The Serbian parliament last night passed resolution apologising for the 1995 massacre by Bosnian Serbs of 8,000 unarmed Muslim men and boys in the town of Srebrenica.
A bitterly debated draft of the declaration, opposed by Serb nationalists and condemned by Bosnian Muslims for not going far enough, extends condolences to the victims' families and the survivors of the single worst atrocity in Europe since the end of World War II. The wording condemns the massacre and apologises for Belgrade's failure to do more to prevent the killings, which were carried out by the Bosnian Serb Army and Serbian paramilitaries.
The Serbian Prime Minister Mirko Cvetkovic had urged the move saying it was necessary as "Serbia wants to demonstrate the desire to move to regional reconciliation and show good neighbourly relations among the countries in the region".

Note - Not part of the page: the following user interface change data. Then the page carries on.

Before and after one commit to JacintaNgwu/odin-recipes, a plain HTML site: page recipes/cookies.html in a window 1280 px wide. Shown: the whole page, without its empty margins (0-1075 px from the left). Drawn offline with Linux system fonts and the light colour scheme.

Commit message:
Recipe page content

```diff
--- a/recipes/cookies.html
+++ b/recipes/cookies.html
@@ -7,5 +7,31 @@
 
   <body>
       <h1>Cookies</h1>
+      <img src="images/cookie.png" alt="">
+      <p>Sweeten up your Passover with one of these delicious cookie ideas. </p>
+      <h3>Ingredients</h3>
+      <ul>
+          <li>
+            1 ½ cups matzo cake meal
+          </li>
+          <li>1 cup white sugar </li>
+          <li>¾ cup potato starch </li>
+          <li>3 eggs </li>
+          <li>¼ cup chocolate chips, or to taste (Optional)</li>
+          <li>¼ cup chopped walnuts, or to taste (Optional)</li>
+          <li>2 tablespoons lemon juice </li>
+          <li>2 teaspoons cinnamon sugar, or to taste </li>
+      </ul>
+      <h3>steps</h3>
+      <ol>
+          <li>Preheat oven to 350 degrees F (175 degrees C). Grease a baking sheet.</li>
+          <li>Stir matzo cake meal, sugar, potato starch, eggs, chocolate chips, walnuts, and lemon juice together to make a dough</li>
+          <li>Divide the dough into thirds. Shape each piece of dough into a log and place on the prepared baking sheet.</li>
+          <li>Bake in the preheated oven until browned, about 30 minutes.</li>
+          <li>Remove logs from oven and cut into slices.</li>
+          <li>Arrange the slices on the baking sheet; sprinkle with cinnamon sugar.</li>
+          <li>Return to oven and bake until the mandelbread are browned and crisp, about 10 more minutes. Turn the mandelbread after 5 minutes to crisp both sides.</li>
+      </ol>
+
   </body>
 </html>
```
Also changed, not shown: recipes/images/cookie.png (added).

However, in a concession to Serb nationalists, the wording put to parliament crucially fell short of describing the atrocity as a genocide, using the terms "crime" and "tragedy" instead. The term genocide is used both by the International Court of Justice, the European Parliament and the International Criminal Tribunal for the former Yugoslavia.
"They (the MPs) shouldn't have bothered to adopt it (the resolution) with such a text," international law professor Vojin Dimitrijevic said. Many Serbs still live in denial that war crimes were committed in their name by their next of kin in the wars of the 1990s.
"The resolution in such a form does not mean a thing for us," said Hajra Catic, head of Women of Srebrenica, the Bosnia-based body representing families of massacre victims.
"Crimes were committed all over Bosnia, but it was genocide in Srebrenica; that is what happened," she said.
Ms Catic lost her husband Junuz, her son Nino and another 10 male members of her extended family in the aftermath of the fall of Srebrenica.
The Serb apology comes at a time when the Balkan nation is pushing hard to join the European Union. One of the political preconditions for accession is the arrest of the remaining author of the massacre, the Bosnian Serb general Ratko Mladic.
Despite the capture and arrest in 2008 of the Bosnian Serb political leader Radovan Karadzic, who is now on trial for war crimes in The Hague, Mladic remains in hiding and is still hailed by many Serbs as a hero. The parliamentary resolution calls for his arrest and urges the Bosnian Serb authorities to do everything they can to apprehend him.
Mladic's forces overran the UN-protected Muslim enclave in July 1995, separating men and boys from their families, who were allowed to leave. The men were summarily executed in nearby woods and buried in unmarked graves. Not all bodies have yet been recovered; that process continues, as does the painful task of identification.
Serb nationalists called the declaration "shameful" and tantamount to an admission of collective responsibility. "Serbia will sign its own guilt with this declaration", Slobodan Samardzic, a nationalist member, told the debate. "Why do you want to put a mark on the future generations that they will never wash away?" Velimir Ilic, another parliamentarian, asked.
In January 2009 the European Parliamnet called on all EU states to recognise 11 July, the date of the start of the massacre, as "a day of commemoration throughout the EU".